* _EXERCISE_
All lines holding the string "SDTransport" should be copied from the data below.

[Dataset excerpts]
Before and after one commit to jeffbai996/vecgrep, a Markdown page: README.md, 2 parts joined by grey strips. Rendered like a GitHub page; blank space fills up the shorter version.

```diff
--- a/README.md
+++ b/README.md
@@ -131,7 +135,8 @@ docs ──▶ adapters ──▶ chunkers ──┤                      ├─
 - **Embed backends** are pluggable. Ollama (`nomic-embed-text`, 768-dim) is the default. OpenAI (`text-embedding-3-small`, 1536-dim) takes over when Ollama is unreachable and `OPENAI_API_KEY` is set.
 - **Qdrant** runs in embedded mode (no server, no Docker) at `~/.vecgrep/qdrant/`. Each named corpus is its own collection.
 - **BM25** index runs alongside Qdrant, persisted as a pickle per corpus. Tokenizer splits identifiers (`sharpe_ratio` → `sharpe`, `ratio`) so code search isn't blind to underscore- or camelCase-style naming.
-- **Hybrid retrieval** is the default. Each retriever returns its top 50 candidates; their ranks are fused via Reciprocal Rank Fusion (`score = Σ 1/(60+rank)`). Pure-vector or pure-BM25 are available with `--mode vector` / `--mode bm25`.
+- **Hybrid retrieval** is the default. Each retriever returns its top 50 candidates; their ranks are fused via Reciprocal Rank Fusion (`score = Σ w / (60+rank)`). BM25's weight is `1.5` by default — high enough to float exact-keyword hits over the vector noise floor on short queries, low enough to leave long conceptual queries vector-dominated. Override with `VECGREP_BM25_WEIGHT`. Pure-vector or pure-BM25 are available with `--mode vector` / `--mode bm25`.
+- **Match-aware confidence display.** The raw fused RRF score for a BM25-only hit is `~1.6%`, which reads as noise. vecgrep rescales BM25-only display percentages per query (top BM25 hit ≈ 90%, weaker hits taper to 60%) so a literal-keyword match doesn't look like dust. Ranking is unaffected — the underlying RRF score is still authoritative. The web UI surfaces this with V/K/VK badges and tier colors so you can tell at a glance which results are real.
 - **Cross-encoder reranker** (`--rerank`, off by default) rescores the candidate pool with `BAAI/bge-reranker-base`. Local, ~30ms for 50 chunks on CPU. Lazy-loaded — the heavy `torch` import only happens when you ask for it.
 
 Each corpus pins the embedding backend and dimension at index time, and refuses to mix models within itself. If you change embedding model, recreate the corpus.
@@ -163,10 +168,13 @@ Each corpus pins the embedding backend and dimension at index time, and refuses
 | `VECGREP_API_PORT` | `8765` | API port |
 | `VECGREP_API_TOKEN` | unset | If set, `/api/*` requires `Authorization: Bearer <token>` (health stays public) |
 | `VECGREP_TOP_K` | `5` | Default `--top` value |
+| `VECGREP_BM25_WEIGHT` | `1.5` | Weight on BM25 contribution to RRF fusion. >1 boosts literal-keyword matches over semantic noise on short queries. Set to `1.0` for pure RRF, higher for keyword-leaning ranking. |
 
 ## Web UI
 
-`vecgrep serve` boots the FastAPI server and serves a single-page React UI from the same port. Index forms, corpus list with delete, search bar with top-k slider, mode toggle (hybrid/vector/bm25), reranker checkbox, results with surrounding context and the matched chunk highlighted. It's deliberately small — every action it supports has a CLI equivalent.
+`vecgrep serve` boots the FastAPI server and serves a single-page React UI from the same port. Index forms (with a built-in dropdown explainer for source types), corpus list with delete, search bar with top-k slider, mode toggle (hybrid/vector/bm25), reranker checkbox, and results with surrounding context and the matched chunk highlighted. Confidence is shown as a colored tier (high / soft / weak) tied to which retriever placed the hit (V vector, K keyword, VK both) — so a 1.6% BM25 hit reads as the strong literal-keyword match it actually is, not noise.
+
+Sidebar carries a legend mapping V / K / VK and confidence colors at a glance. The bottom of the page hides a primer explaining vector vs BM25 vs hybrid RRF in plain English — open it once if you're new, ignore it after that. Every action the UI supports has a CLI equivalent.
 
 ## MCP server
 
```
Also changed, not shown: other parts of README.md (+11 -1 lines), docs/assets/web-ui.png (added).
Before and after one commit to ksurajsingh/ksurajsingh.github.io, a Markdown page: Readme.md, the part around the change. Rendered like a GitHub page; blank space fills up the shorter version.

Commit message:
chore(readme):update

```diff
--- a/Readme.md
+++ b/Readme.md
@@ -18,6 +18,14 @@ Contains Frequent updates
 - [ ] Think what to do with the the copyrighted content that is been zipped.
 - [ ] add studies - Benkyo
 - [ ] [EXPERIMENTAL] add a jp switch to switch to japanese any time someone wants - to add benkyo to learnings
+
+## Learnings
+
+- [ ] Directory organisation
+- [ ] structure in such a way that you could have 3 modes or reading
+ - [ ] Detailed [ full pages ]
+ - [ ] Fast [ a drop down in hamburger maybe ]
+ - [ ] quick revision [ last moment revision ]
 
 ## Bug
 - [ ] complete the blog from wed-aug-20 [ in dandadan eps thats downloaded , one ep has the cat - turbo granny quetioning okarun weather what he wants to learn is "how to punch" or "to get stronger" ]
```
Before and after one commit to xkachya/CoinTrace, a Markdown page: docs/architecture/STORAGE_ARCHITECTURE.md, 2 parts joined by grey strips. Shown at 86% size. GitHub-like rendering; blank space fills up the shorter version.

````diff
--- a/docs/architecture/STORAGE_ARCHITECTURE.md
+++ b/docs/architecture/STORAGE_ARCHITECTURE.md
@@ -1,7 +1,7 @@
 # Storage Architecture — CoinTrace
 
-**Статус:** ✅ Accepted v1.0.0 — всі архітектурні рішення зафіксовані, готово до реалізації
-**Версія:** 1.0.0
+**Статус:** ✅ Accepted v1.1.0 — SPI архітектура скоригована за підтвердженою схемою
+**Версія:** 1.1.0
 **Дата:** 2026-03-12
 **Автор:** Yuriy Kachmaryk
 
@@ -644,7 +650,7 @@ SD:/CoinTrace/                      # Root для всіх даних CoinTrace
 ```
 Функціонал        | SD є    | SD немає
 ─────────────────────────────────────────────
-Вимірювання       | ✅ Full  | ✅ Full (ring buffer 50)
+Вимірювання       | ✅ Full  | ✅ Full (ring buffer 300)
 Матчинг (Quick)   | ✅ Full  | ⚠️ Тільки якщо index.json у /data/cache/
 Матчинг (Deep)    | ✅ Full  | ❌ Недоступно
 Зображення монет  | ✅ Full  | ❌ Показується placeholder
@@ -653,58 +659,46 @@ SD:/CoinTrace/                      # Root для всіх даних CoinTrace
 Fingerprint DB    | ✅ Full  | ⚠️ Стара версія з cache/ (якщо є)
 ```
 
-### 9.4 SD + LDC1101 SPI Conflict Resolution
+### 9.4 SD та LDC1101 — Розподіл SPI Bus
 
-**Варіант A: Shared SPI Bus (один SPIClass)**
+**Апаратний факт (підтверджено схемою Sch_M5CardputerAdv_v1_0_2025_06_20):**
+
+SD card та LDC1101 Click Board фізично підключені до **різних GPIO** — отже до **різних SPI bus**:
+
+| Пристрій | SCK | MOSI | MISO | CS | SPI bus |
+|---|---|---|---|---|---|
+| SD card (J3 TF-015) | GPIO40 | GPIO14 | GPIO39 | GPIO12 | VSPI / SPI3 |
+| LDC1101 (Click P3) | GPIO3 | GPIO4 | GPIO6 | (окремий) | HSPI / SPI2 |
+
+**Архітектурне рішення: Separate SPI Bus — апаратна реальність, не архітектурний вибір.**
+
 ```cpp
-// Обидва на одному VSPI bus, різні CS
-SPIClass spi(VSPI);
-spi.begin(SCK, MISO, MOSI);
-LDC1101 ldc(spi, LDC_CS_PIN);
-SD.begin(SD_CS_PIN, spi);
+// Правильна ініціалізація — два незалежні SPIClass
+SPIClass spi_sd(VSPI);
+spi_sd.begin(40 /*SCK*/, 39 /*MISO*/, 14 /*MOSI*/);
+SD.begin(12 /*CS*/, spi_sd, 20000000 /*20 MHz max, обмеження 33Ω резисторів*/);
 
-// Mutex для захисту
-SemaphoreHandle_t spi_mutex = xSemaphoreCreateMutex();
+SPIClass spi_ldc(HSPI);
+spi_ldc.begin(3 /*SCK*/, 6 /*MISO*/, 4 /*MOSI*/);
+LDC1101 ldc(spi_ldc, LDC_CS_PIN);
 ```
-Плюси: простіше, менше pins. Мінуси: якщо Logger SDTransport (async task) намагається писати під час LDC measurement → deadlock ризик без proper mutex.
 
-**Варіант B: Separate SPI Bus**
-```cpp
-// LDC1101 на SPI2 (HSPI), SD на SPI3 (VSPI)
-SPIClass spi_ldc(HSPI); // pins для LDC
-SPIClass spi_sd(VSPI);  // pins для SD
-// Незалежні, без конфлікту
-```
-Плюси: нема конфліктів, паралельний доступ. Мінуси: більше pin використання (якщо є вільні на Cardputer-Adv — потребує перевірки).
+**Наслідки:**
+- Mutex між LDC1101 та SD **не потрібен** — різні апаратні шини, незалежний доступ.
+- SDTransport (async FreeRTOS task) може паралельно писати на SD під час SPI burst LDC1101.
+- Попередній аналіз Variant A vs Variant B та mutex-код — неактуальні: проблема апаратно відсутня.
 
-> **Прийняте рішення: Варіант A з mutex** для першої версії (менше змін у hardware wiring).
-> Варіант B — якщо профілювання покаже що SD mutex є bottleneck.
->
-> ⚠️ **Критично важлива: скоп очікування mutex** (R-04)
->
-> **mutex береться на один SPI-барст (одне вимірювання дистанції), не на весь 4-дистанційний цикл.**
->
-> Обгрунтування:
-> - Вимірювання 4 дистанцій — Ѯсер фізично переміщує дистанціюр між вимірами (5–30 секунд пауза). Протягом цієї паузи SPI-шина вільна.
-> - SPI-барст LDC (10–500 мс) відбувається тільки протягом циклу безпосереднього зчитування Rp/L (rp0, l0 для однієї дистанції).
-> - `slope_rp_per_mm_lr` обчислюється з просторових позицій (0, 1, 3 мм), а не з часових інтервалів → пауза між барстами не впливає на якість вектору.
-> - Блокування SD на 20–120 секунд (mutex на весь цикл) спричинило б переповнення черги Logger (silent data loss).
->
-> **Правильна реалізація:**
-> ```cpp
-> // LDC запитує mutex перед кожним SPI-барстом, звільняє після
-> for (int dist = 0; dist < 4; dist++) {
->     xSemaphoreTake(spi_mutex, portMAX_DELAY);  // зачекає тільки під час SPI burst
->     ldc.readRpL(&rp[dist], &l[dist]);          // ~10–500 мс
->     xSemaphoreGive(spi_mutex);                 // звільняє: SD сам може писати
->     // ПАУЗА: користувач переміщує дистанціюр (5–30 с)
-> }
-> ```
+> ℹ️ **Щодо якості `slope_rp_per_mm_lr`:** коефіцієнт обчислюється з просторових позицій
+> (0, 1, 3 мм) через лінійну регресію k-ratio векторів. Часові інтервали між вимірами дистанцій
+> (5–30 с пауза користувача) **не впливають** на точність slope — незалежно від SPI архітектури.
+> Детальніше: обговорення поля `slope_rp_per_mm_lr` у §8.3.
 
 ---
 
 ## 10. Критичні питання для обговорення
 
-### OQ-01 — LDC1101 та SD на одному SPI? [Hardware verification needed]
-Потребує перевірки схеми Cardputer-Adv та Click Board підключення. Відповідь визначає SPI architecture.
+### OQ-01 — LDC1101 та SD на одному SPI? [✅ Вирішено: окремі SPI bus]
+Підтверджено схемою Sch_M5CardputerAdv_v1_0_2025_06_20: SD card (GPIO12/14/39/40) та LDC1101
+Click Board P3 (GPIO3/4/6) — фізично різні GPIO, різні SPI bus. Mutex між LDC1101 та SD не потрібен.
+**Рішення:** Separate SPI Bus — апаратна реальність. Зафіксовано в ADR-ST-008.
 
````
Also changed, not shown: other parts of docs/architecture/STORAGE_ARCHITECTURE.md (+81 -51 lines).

* _EXERCISE SOLUTION_
-Плюси: простіше, менше pins. Мінуси: якщо Logger SDTransport (async task) намагається писати під час LDC measurement → deadlock ризик без proper mutex.
+- SDTransport (async FreeRTOS task) може паралельно писати на SD під час SPI burst LDC1101.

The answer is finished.